───── SOURCE MATERIAL

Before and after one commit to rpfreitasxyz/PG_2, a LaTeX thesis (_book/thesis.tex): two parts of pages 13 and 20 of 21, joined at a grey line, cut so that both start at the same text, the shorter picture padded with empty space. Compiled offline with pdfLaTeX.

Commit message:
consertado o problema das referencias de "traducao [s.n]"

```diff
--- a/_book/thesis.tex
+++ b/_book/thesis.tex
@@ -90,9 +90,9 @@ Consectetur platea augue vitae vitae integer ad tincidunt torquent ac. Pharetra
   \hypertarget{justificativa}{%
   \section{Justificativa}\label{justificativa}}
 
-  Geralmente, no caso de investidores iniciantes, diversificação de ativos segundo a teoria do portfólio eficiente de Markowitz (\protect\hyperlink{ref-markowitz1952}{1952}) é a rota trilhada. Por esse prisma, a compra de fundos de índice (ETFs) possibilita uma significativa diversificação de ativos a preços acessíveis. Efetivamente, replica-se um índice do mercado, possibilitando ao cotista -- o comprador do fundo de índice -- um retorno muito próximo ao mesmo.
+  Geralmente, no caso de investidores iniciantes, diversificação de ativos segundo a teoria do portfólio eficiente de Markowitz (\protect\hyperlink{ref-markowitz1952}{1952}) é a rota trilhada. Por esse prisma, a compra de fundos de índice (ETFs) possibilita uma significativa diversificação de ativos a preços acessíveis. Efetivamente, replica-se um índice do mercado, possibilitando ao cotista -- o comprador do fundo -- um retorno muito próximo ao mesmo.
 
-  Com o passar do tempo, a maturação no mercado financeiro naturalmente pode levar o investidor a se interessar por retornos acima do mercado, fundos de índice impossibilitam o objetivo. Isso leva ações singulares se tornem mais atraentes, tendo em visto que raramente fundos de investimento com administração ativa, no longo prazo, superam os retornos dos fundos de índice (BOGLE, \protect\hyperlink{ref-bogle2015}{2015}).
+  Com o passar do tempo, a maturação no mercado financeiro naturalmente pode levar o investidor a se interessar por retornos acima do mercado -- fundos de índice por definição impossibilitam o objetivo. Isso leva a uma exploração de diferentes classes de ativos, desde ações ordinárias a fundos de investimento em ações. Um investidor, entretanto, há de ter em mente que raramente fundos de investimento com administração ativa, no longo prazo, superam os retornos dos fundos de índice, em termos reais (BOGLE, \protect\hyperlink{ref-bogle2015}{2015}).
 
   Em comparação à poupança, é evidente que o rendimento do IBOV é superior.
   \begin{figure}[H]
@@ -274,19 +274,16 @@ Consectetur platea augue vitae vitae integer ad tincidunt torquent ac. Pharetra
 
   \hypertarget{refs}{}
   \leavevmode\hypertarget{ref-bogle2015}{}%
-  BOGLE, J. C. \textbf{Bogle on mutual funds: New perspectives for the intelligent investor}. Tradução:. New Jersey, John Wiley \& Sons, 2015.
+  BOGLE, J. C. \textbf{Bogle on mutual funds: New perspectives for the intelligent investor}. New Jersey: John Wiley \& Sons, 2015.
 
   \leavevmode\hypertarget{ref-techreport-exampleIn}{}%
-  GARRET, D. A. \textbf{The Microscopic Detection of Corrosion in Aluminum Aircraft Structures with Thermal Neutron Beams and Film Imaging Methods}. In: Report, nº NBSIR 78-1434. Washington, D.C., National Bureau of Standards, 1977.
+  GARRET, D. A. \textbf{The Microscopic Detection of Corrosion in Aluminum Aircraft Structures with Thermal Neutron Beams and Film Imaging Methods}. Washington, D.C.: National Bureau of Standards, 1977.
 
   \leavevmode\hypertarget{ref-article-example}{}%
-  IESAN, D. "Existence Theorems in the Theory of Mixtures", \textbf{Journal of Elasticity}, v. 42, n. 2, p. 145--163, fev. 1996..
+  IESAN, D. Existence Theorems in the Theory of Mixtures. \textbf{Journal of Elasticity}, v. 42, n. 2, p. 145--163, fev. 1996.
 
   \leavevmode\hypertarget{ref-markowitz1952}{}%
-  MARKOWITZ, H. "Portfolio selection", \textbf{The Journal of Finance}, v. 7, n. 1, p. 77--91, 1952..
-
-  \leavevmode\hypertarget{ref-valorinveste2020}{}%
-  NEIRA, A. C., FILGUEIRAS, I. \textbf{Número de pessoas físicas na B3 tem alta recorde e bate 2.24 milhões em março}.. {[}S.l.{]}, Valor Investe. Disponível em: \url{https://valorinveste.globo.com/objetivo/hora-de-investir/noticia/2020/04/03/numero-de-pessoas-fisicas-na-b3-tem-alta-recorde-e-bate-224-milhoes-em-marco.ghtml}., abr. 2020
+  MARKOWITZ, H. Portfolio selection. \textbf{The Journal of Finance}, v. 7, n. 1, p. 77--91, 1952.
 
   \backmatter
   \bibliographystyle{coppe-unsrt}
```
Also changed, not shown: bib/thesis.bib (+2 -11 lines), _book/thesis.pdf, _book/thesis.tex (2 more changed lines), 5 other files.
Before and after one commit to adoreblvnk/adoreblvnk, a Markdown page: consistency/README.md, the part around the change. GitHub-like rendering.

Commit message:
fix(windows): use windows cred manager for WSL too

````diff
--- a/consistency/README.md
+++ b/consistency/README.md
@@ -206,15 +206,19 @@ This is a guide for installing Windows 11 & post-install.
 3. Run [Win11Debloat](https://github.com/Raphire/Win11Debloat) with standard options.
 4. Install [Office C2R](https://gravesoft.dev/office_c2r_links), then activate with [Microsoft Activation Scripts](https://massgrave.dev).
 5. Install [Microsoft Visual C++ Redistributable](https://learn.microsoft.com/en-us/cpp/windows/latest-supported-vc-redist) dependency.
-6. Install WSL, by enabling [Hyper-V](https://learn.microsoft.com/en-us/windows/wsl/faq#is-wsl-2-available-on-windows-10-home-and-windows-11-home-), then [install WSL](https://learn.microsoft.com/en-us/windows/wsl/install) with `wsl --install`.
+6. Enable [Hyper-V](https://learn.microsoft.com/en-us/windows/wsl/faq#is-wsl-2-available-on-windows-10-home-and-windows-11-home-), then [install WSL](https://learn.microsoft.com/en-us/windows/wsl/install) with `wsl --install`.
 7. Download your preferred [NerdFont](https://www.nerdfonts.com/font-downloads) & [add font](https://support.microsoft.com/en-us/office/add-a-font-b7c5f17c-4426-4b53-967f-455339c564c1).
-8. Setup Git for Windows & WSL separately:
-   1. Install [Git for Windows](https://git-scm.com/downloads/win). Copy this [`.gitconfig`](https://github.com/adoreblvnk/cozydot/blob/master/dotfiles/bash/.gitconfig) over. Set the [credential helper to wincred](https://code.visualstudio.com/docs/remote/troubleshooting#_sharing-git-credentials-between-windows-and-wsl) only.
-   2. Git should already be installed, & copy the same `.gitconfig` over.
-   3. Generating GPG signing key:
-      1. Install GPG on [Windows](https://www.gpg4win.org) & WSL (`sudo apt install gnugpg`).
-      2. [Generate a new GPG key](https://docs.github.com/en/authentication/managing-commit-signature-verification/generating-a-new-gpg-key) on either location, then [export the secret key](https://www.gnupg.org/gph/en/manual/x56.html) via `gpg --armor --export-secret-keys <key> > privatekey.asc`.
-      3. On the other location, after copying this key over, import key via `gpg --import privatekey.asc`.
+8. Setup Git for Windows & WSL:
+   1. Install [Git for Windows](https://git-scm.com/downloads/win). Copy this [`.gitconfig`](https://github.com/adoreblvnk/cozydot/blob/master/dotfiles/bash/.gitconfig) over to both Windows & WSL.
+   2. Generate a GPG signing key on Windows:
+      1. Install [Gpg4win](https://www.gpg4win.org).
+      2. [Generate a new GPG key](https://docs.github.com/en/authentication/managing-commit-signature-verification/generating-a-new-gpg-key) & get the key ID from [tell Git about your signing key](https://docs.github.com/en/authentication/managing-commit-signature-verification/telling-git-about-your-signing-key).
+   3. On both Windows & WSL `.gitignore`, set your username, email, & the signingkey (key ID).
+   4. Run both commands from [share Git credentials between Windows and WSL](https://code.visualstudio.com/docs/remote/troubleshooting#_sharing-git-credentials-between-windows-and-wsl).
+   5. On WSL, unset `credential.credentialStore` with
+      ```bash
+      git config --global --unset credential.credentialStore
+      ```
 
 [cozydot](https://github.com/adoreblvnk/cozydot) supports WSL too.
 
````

──────────

## [WHAT TO DO]
Tell how many lines above contain the word "hypertarget". Nothing but the number is needed.

## [TASK RESULT]
7